Sebastian is trying to get better marks at school and has been working hard to do so. He had an important test at school, but the night before he and his buddy went skating instead. The test was harder than he expected, and he didn’t do very well. He feels crummy and was bummed when he told his mom about it.

“Sebastian, there will always be tough choices to make. You’re disappointed about this mark, and you know you would have done better if you had chosen to study more. You’ve been working so hard; it’s disappointing for you to do poorly this time. How can I help you to achieve the success you’re looking for?”

healthy risk-taking
© Unsplash / Timon Studler

Paving the Way for Healthy Risk-Taking

Parents can prepare kids to navigate through this tricky period long before adolescence develops, by seeking opportunities for their children to explore risk-taking behaviours in a safe environment. Allowing children to participate in consensual rough play, or to independently explore the jungle gym at the park prepares them to assess risk, make decisions, and read social cues. One study assessing risky play and children’s safety found that a child deprived of risk opportunities is subject to lack of independence, diminished learning, perception, and judgement skills. That same child is at an increased risk of obesity and mental health concerns. Risk-taking allows children to test their limits, and to avoid or make changes to the dangerous environments and activities to which they expose themselves. Giving younger kids opportunities to take calculated risks and problem-solve while the consequences are less severe will help them develop the skills to go out into the world, even if their decisions aren’t always what you’d like to see. 

Healthy risk-taking activities

The following activities are simple age-appropriate ways to give kids a chance to explore risk-taking:

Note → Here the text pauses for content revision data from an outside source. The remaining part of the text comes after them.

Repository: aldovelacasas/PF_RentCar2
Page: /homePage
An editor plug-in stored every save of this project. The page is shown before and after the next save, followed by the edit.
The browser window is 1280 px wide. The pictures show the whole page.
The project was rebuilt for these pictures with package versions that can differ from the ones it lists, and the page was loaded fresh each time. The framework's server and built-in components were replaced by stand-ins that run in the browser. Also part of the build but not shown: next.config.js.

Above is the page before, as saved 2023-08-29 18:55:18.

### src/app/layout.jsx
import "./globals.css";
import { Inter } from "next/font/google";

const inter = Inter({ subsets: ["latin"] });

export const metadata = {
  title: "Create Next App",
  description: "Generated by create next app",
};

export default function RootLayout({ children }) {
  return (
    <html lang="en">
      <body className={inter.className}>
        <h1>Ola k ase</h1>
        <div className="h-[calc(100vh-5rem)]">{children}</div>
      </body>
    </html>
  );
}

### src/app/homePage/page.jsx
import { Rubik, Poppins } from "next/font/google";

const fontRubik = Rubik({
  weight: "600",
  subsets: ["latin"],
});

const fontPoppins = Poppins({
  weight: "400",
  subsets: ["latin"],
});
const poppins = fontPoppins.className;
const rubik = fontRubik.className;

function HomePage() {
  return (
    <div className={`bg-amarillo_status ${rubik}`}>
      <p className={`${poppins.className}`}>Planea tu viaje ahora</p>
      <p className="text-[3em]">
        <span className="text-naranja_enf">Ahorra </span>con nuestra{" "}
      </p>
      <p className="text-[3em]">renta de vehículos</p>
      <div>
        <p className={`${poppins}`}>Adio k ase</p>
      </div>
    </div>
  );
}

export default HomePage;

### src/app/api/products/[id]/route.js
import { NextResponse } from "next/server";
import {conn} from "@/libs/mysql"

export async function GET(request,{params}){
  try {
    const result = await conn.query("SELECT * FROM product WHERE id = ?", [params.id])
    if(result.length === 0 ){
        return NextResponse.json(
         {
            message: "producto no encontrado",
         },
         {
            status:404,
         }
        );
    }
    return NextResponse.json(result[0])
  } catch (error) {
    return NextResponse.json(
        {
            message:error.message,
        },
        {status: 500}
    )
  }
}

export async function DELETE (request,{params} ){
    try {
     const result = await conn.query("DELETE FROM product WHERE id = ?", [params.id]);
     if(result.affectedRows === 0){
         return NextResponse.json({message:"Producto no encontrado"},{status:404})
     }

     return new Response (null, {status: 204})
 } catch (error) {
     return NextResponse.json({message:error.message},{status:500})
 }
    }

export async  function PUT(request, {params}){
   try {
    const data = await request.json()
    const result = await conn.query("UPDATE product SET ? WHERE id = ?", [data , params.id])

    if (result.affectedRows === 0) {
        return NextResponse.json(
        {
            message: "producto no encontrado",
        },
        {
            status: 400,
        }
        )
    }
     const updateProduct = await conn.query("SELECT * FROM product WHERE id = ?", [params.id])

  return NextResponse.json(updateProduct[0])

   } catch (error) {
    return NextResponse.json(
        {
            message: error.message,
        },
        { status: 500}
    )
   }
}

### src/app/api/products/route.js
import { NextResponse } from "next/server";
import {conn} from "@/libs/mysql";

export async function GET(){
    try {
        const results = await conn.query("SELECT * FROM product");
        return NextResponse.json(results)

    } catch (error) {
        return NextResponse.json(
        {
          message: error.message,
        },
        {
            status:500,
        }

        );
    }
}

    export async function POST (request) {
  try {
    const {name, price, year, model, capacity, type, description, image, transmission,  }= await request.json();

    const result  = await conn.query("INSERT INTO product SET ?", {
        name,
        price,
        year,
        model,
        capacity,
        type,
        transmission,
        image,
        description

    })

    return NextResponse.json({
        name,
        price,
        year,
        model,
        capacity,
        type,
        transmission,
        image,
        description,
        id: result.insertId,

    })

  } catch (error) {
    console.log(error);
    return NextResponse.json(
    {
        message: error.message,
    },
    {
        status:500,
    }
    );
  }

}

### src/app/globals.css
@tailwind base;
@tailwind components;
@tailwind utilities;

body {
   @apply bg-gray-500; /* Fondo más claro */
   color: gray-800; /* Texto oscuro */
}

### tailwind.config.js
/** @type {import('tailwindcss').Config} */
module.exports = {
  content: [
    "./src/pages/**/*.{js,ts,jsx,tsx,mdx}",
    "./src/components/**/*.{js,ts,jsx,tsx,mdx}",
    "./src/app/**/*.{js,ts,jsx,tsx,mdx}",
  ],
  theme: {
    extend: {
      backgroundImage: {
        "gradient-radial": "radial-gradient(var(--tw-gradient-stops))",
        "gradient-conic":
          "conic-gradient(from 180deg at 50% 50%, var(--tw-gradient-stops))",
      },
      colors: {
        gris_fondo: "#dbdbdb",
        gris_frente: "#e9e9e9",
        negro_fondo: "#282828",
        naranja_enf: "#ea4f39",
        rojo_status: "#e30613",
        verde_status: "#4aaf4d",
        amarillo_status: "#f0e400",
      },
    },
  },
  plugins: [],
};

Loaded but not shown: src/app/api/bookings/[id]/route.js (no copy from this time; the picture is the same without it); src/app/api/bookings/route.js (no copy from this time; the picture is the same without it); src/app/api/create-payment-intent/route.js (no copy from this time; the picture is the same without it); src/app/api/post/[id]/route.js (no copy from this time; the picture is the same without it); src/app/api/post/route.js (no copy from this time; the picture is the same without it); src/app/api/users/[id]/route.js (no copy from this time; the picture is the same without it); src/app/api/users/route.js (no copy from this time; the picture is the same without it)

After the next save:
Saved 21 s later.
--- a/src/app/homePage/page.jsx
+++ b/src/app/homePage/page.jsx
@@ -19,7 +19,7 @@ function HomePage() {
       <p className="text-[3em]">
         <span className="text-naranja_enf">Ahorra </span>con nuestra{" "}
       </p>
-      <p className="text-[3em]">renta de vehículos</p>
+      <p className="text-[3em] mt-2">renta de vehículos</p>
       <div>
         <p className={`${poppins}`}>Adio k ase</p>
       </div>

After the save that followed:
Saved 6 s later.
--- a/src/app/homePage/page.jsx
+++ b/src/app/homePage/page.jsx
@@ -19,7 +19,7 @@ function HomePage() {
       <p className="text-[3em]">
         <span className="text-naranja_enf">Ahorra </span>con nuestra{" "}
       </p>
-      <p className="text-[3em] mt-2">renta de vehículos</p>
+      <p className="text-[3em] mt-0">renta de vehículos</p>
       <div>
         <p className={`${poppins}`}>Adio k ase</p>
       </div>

  • Let kids to use tools to build projects such as bird houses or tree forts.
  • Teach them to them build fires and light candles.
  • Allow them to go to the park on their own or to the mall with friends. 
  • Encourage (or at least tolerate) consensual rough play, wrestling, play-fighting, using sticks as swords, etc.
  • Give them opportunities to explore unknown areas on their own, such as a walking trail, or nature conservatory.
  • Have kids try out new activities, such as bouldering (rock climbing without ropes and harnesses). 

Before the above activities are experienced, have an open discussion with your kids about strategies of responding to unexpected challenges, and provide progressively less supervision. Most importantly, let them know that you trust their judgments. The perception of having parental trust and support encourages healthy decision making and deters unhealthy risk taking. 

When Rachel was almost 7, we went to Disneyworld. We visited Tom Sawyer's Island, a raft-only access play area for kids. I decided it was safe enough for her to explore a bit on her own, which thrilled her. She knew my cell number by heart, and we agreed that if she got scared, she could ask someone to call me (we have always suggested approaching a woman with kids if she needs help). Which is exactly what she did: I came around a corner to see her asking another mom if she could use her phone. So empowering for her! Rather than teaching her to fear strangers, or not trust her gut or her voice, she learned to feel confident speaking up, and to advocate for her own comfort and needs.

Risk-seeking behaviours are an important part of adolescent development. It allows kids the opportunity to develop independence, improve reasoning skills, and assess consequences. Harm reduction principles aim to reduce risky behaviours and the negative outcomes associated with them. These principles emphasize shared decision-making and highlight the importance of empathy, in the hopes of fostering healthy relationships and communication between parents and their adolescents. 

You may also enjoy: Saying No to Kids Can Actually Make Them HappierSimplicity Parenting in a World that Asks Too Much, and The Emotional Roots of Anxiety in Children.